Giving. We know that giving things; our time, money, gifts, will benefit other people. But really, giving to others is as beneficial to the giver as it is to the receiver… maybe even more so.
At a time where giving – in the form of physically giving Valentine’s / Galentine’s / Palentine’s presents, giving time to social occasions and so on, is the norm – we look at how giving can change your life for the better, how giving can change others’ lives for the better, and how giving can be an inspiration to all.
Giving increases happiness
Increases happiness! Isn’t that amazing! A Harvard Business School professor looked at the correlation between prosocial giving and happiness, and found that one actually increases the other; a virtuous circle of giving and happiness!
Furthermore, the same study states “functional magnetic resonance imaging (fMRI) evidence shows that giving money to charity leads to similar brain activity in regions implicated in the experience of pleasure and reward.”
So give something, be happy. Simples.
Giving time gives you time
A study from 2012 concluded that, despite humans living longer and having endless time-saving innovations, we still feel more strapped for time than ever before. Fitting in work, social life, wellbeing, chores etc etc can seem like a daunting task.
Counterintuitively, when you give some of your time away, studies show that you feel like you have more time. How? Well, simply put, the process of giving your time to someone else, in a charitable or social way, effectively rewires the way you think about time. So you go from ‘OMG how will I ever get through this task list as I have no free time’ to ‘I surely do have free time as I’m so efficient with my time, that I’m able to give some of it away.’ That’s a *very* crude explanation, but it gives you the idea (and from experience, it is completely true).
Giving is good for society
And not just in the sense that society gets more money / time / things as a result of your generosity. In fact, the act of giving implies altruism, so, regardless of the motive behind the giving, society understands that it is an altruistic act which returns “the benefits of efficient, harmonious, and productive group living.” [Simpson and Webb, 2014]. Or as Arianna Huffington puts it; “[Giving] is the only way to counteract the excessive greed and narcissism that surrounds us.”

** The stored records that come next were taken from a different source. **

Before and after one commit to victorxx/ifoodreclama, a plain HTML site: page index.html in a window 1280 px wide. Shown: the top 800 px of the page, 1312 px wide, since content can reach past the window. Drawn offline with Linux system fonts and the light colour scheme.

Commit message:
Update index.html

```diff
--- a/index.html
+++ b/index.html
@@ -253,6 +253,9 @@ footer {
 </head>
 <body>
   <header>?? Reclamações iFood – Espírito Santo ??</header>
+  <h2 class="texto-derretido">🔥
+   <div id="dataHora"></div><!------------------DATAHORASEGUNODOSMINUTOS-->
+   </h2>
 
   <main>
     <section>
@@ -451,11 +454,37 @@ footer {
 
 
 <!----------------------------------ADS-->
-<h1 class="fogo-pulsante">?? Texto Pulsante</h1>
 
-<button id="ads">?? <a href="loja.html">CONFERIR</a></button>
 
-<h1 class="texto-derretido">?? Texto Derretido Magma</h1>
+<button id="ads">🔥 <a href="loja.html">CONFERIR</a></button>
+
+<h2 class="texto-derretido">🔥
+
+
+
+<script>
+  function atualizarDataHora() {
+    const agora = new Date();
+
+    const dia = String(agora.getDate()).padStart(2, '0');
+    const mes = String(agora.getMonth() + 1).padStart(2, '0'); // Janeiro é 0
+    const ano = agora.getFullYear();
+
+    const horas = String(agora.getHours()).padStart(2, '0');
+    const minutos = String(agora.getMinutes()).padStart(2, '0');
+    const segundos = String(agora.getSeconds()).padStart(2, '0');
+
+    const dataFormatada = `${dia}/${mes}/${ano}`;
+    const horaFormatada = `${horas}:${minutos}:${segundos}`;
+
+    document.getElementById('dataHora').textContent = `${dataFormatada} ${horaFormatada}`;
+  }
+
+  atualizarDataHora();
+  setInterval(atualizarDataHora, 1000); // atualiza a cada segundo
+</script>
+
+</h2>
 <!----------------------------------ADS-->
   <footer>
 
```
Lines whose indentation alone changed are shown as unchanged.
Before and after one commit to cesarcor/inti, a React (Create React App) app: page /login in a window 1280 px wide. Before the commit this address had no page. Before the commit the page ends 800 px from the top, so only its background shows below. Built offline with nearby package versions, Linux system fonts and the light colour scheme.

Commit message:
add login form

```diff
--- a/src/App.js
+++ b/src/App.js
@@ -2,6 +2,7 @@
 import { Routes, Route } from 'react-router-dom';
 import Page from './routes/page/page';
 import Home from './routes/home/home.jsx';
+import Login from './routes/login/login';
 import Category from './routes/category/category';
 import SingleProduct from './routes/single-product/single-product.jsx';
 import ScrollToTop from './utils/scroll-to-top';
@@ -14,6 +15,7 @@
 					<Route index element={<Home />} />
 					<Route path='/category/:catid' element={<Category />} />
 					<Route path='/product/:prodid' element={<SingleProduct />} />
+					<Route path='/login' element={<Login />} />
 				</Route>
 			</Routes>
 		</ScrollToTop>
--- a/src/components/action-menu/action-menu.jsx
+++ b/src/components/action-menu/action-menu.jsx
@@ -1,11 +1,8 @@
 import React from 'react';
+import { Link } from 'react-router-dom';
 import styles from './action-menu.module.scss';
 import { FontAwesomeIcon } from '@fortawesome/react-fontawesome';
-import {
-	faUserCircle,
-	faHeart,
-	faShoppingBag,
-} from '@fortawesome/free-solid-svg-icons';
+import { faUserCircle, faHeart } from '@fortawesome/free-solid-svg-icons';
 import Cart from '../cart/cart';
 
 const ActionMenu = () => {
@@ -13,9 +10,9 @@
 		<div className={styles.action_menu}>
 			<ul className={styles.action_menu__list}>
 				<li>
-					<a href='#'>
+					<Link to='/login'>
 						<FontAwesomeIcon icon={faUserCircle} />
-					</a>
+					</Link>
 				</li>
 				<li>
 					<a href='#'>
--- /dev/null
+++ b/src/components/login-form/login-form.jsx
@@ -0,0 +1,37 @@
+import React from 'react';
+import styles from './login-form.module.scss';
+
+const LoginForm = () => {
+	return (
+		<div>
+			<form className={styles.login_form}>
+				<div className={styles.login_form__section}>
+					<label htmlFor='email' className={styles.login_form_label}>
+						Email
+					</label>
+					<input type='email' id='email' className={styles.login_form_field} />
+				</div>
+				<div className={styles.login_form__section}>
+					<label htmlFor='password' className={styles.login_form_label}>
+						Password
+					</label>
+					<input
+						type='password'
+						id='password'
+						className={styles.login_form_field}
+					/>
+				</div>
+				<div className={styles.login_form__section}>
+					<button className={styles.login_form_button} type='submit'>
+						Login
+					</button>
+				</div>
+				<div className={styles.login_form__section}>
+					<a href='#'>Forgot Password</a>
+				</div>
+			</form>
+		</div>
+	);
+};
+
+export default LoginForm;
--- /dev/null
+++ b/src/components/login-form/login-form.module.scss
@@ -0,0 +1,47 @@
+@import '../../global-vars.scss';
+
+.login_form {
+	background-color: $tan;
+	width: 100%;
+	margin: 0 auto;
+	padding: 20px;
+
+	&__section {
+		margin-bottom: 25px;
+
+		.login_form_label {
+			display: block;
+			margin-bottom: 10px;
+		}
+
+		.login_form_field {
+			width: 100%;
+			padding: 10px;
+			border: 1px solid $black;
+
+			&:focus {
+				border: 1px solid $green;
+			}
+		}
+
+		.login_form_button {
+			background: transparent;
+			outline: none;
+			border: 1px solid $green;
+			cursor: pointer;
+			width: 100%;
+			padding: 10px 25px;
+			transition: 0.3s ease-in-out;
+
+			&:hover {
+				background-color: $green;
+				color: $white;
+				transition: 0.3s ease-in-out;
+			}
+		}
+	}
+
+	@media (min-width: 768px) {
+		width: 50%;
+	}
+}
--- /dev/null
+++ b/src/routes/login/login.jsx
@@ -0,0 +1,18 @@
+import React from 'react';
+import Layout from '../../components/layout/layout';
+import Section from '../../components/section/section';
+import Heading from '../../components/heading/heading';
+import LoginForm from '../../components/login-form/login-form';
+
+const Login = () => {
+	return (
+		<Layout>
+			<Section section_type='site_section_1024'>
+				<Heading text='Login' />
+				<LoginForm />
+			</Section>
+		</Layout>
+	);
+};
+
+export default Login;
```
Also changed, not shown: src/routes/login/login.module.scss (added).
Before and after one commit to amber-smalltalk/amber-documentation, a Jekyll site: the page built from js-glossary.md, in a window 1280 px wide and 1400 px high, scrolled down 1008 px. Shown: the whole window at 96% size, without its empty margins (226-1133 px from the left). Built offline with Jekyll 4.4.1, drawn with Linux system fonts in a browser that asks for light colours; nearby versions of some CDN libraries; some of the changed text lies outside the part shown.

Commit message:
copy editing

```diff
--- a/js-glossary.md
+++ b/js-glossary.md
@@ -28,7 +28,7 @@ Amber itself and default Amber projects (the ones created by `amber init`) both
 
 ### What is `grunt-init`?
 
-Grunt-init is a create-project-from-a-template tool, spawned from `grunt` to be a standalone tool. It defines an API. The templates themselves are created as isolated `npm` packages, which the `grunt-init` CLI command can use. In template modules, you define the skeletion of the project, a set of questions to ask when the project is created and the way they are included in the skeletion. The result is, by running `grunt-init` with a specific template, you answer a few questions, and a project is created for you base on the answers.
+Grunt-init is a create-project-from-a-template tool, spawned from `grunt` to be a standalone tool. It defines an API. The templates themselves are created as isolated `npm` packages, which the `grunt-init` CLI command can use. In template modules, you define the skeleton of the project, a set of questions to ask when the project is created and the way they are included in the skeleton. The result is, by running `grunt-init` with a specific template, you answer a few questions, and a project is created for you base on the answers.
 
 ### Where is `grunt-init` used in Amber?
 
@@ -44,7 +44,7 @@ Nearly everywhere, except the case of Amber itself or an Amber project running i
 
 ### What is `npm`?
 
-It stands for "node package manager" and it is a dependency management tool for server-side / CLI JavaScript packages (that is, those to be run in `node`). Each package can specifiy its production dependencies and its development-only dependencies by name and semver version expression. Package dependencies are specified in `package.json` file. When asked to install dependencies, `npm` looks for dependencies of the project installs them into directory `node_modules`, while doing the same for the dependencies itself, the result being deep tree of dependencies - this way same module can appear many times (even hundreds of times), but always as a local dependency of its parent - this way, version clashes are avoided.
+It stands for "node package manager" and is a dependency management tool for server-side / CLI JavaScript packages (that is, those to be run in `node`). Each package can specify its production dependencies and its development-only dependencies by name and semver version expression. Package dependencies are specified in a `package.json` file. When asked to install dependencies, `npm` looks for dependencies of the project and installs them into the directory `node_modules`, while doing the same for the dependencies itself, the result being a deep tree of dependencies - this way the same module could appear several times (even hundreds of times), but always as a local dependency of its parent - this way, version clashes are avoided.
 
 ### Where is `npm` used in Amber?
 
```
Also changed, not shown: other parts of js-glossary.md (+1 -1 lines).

Remember the London Riots of 2011? Remember the #riotcleanup by hundreds of volunteers? If you ever need an example of giving being a gift to society, that is it, right there.
Giving is good for your wellbeing
Why Good Things Happen To Good People by Stephen Post (a highly recommended read, by the way), has a mountain of delightful and inspiring findings, including:
- Giving in high school predicts good physical and mental health in late adulthood, a time interval of over 50 years
- Giving significantly reduces mortality in later life
- Generous behavior reduces adolescent depression and suicide risk
- Giving quells anxiety
- Late in life, giving to others helps facilitate self-forgiveness
- Giving is so powerful that sometimes even just ‘thinking’ charitable thoughts helps us
Written by Holly